The show is animated by Studio Bones, which has always been consistent in making quality animation, and this is no exception. There's something about Bones' animation style and designs that really softens characters and makes them especially likable and sympathetic. The robot designs are pretty original too. I loved the whole "surfing" robot concept -- at least at first. But as the show moved on and the novelty wore off, the surfing concept started to look a little corny, especially when the plot starts to get a more serious.

The music fits the story in general, but it's not something that I would rush out and buy the soundtrack for. There were three sets of opening and ending animation sequences, but I only really liked the first OP and ED.

So, in summary, although I'm far from being in love with this show, I do have to tip my hat to Studio Bones for making an anime that subtly pushes boundaries while keeping all the elements that make for likable characters and an entertaining story. I'd recommend this show, but only if you are prepared to put up with a boring first half, and are ready to deal with a story that is more about relationships than about action. And definitely only if you are willing to watch it subtitled.

Wednesday, May 02, 2007

Viewing Journal: My Hime (complete)

Series Overview
DVD Info

Overall= B-
Story = C+
Video = B-
Audio = B-


This is going to be a short review because, despite the fact that I did actually like this series, there is not a lot to talk about because it is such a standard, almost stereotypical storyline.

Mai Tokiha and her brother Takumi are on their way to attend the prestigious Fuka Academy when their ferry is suddenly caught in the middle of a battle between two girls with apparently supernatural powers. This is only the beginning of Mai's troubles as she eventually discovers that she too has special powers -- the powers of a HiME.

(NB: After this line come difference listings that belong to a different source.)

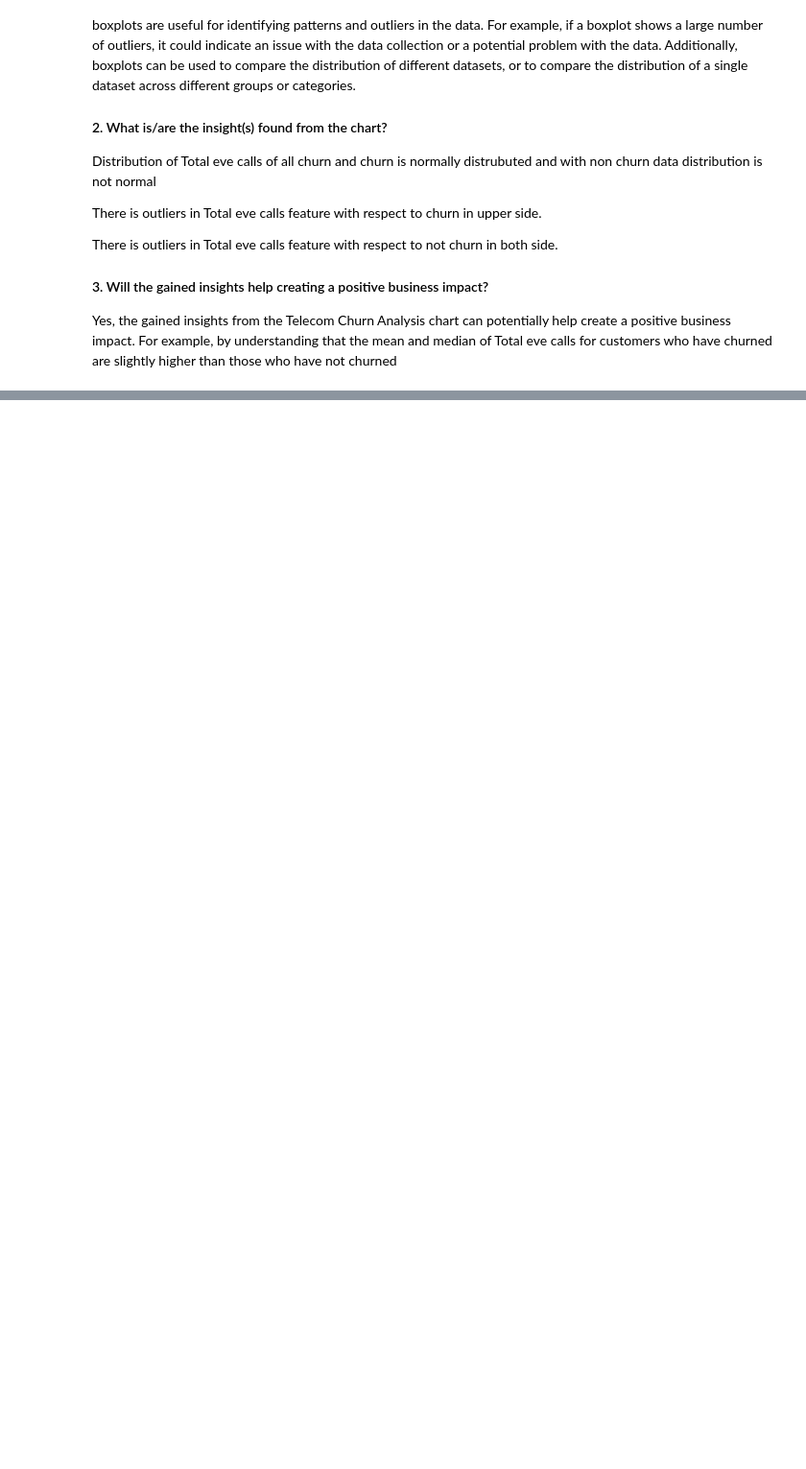
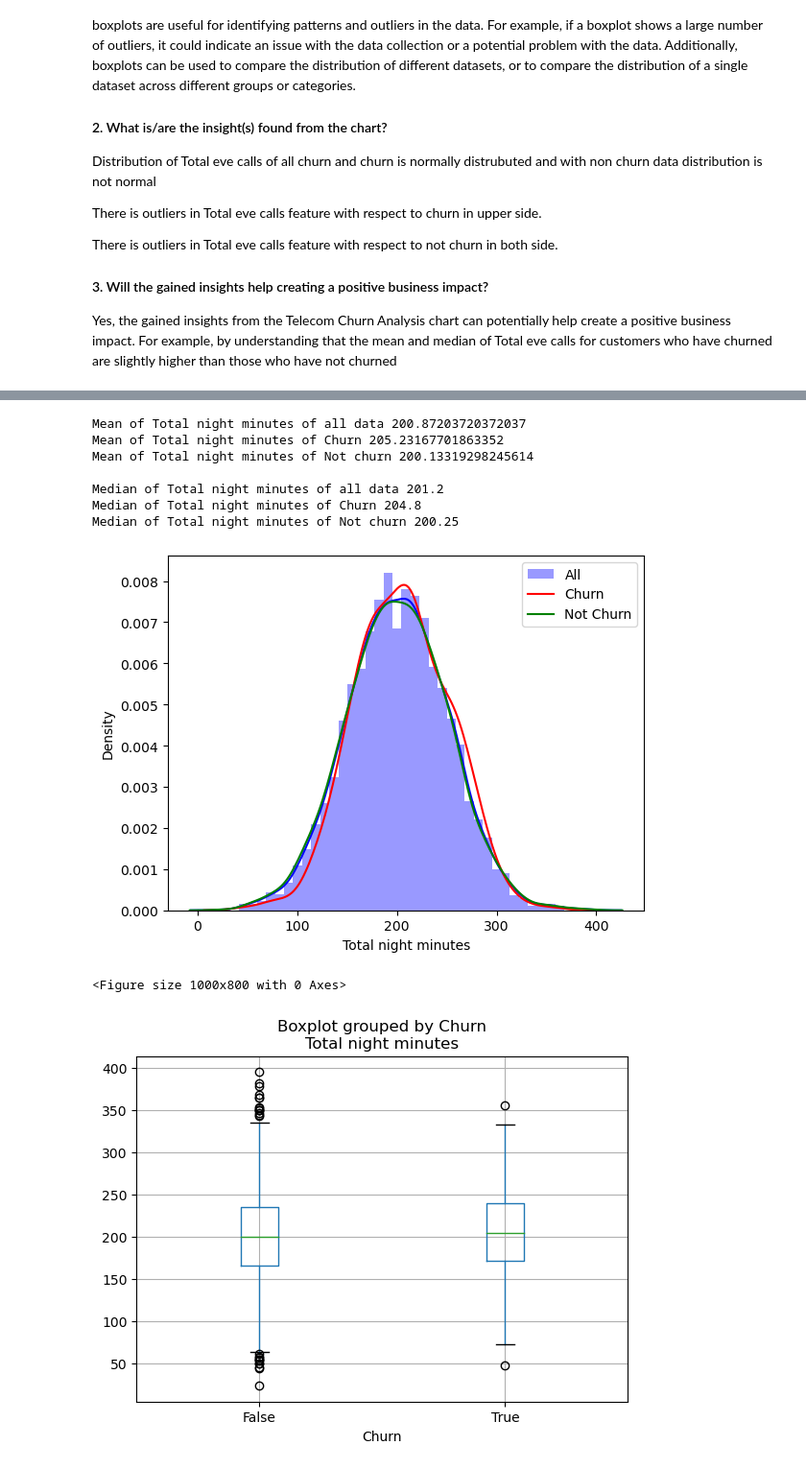
Before and after one commit to rajkumarshedage/EDA_Telecom_Churn_Prediction, a Jupyter notebook: EDA_Telecom_Churn_Prediction.ipynb, the cells around one changed output, grey strips where cells are left out. Shown at 96% size. Saved outputs shown, nothing was run; the diff lists cells and outputs as text; code cells hidden in the pictures; blank space fills up the shorter version.

```diff
--- a/EDA_Telecom_Churn_Prediction.ipynb
+++ b/EDA_Telecom_Churn_Prediction.ipynb
@@ -1001,0 +1036,13 @@ Yes, the gained insights from the Telecom Churn Analysis chart can potentially h
+# %%
+mean_median_distribution_outliers('Total night minutes')
+# %% [output]
+Mean of Total night minutes of all data 200.87203720372037
+Mean of Total night minutes of Churn 205.23167701863352
+Mean of Total night minutes of Not churn 200.13319298245614
+
+Median of Total night minutes of all data 201.2
+Median of Total night minutes of Churn 204.8
+Median of Total night minutes of Not churn 200.25
+[figure, added]
+<Figure size 1000x800 with 0 Axes>
+[figure, added]
```
Also changed, not shown: parts of 21 cells of this notebook.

The plot is relatively straightforward and focused, while at the same time it maintains a certain level of mystery. I'm not saying that the mysteries are especially gripping, but they did keep me curious enough to maintain my interest.

There is a lot of action in this show, but there is also a lot of focus on developing the characters' relationships. The HiMEs' powers comes from feelings they have for the "person most precious to them" so if a HiME looses a battle, that person disappears. As cheesy as that may sound, the show makes it work by keeping the melodrama relatively low key. There are also plenty of love triangles and awkward teenage romance. But it avoids getting too angst-ridden because most of the time the focus is on the characters trying to maintain their friendships instead of building conflict.

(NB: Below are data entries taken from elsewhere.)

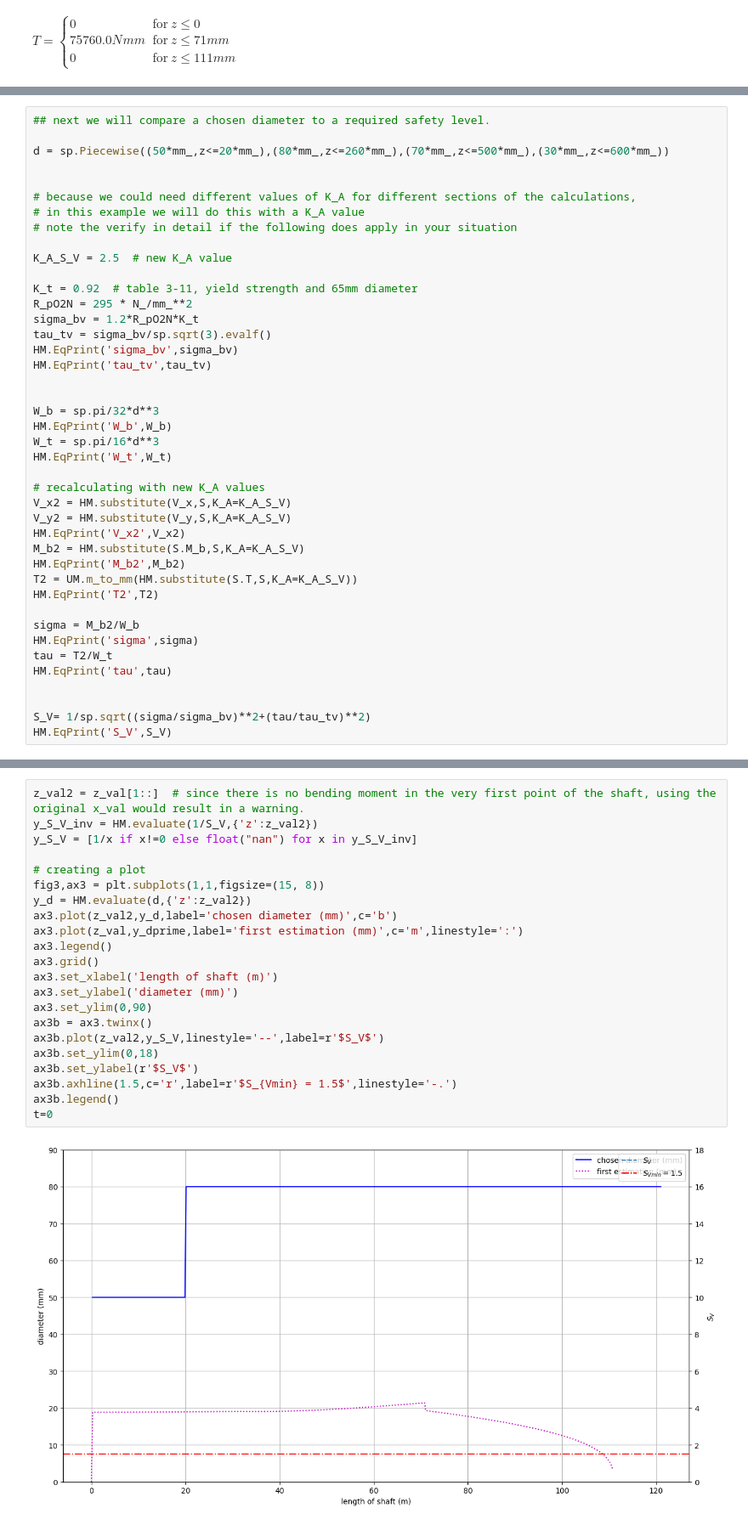
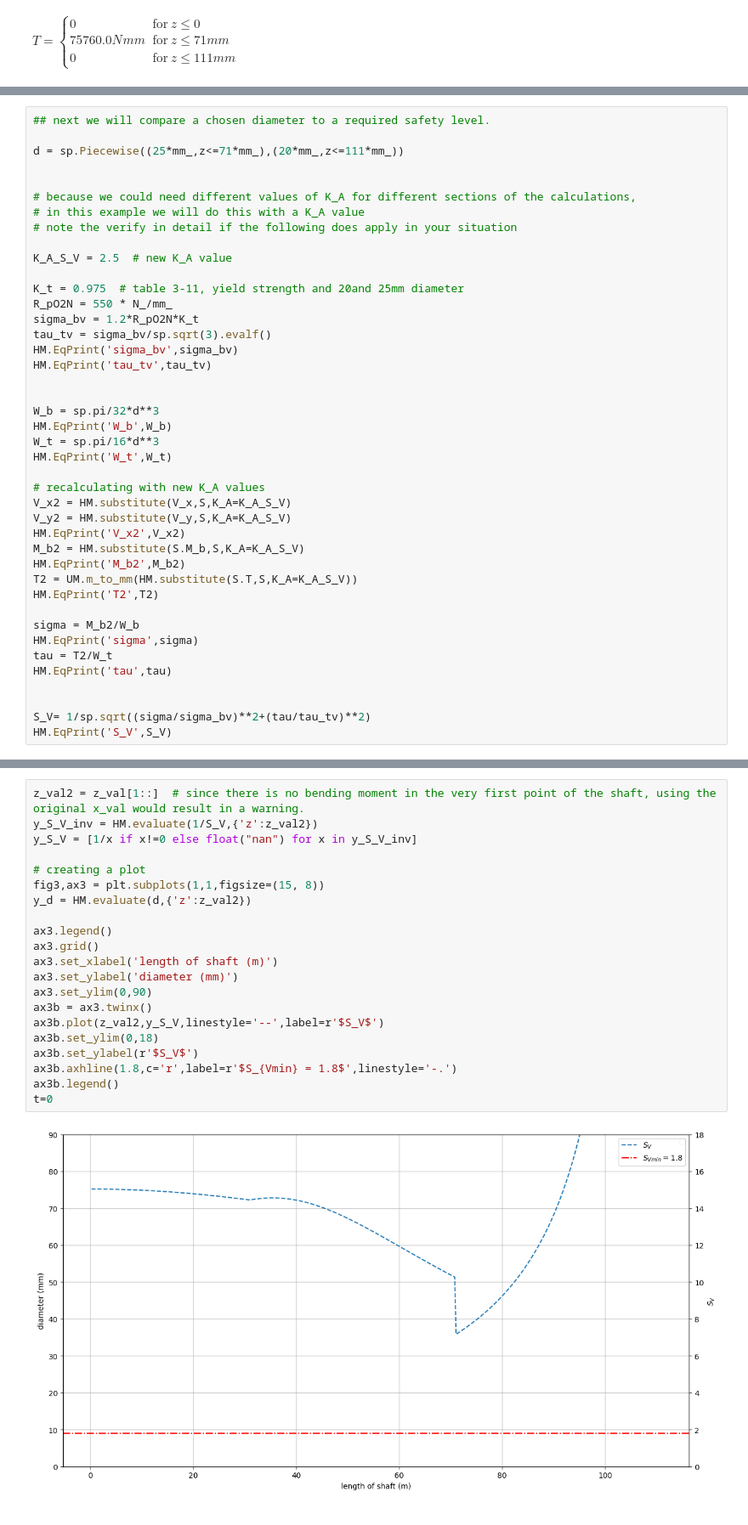
Before and after one commit to Angela-NG/machine-design, a Jupyter notebook: ShaftCalculation_General.ipynb, the cells around one changed output, grey strips where cells are left out. Shown at 85% size. Saved outputs shown, nothing was run; the diff lists cells and outputs as text.

```diff
--- a/ShaftCalculation_General.ipynb
+++ b/ShaftCalculation_General.ipynb
@@ -178,7 +180,7 @@ t=0
 # %%
 ## next we will compare a chosen diameter to a required safety level.
 
-d = sp.Piecewise((50*mm_,z<=20*mm_),(80*mm_,z<=260*mm_),(70*mm_,z<=500*mm_),(30*mm_,z<=600*mm_))
+d = sp.Piecewise((25*mm_,z<=71*mm_),(20*mm_,z<=111*mm_))
 
 
 # because we could need different values of K_A for different sections of the calculations,
@@ -187,8 +189,8 @@ d = sp.Piecewise((50*mm_,z<=20*mm_),(80*mm_,z<=260*mm_),(70*mm_,z<=500*mm_),(30*
 
 K_A_S_V = 2.5  # new K_A value
 
-K_t = 0.92  # table 3-11, yield strength and 65mm diameter
-R_pO2N = 295 * N_/mm_**2
+K_t = 0.975  # table 3-11, yield strength and 20and 25mm diameter
+R_pO2N = 550 * N_/mm_
 sigma_bv = 1.2*R_pO2N*K_t
 tau_tv = sigma_bv/sp.sqrt(3).evalf()
 HM.EqPrint('sigma_bv',sigma_bv)
@@ -232,27 +234,26 @@ $\displaystyle S_{V} = \left(\frac{0.009654 mm_{}^{4} \left(\begin{cases} 0 & \t
 # %%
 z_val2 = z_val[1::]  # since there is no bending moment in the very first point of the shaft, using the original x_val would result in a warning.
 y_S_V_inv = HM.evaluate(1/S_V,{'z':z_val2})
 y_S_V = [1/x if x!=0 else float("nan") for x in y_S_V_inv]
 
 # creating a plot
 fig3,ax3 = plt.subplots(1,1,figsize=(15, 8))
 y_d = HM.evaluate(d,{'z':z_val2})
-ax3.plot(z_val2,y_d,label='chosen diameter (mm)',c='b')
-ax3.plot(z_val,y_dprime,label='first estimation (mm)',c='m',linestyle=':')
+
 ax3.legend()
 ax3.grid()
 ax3.set_xlabel('length of shaft (m)')
 ax3.set_ylabel('diameter (mm)')
 ax3.set_ylim(0,90)
 ax3b = ax3.twinx()
 ax3b.plot(z_val2,y_S_V,linestyle='--',label=r'$S_V$')
 ax3b.set_ylim(0,18)
 ax3b.set_ylabel(r'$S_V$')
-ax3b.axhline(1.5,c='r',label=r'$S_{Vmin} = 1.5$',linestyle='-.')
+ax3b.axhline(1.8,c='r',label=r'$S_{Vmin} = 1.8$',linestyle='-.')
 ax3b.legend()
 t=0
 # %% [output]
-[figure, old version]
+[figure, new version]
 # %% [markdown]
 
  --- ---
```
Also changed, not shown: parts of 2 cells of this notebook.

The characters -- as with most everything else -- were pretty standard with one exception: Makoto. In fact, a good portion of my enjoyment of the show is due to her character. Part of that is because she has such a cool way of fighting. Basically she spins her giant sword along the ground with sparks flying until she builds up enough inertia to swing it at her enemy... Just trust me, it looks cool. Her personality also made her fun to watch too. Most of the time she acted just like a cat, lazy and affectionate, but once you get her going she's one of the strongest HiME in the show, especially when her "dark" side comes out.

The animation and art are colorful and vibrant and are consistently above-average quality. The music works well with most scenes and does a good job of bringing out the drama in the action scenes, although much of it is recycled throughout the show.

Unfortunately the ending is disappointing. It seems rushed and doesn't explain many key points satisfactorily -- like (spoiler) why Makoto's column showed up when she isn't actually dead, and what kind of power did the star would give to the Prince (end spoiler). It was a decent climax in terms of the action, but since a lot of the elements were unexplained, the drama fell flat. Maybe more will be explained in the sequel -- My Otome -- which is due out in July. (Although now that I actually read the plot summary, it doesn't seem like it will. Ah well.)

Overall though, I really did enjoy this show. It may be low on originality, but the story entertaining enough and the visuals are vibrant enough to make this worth picking up.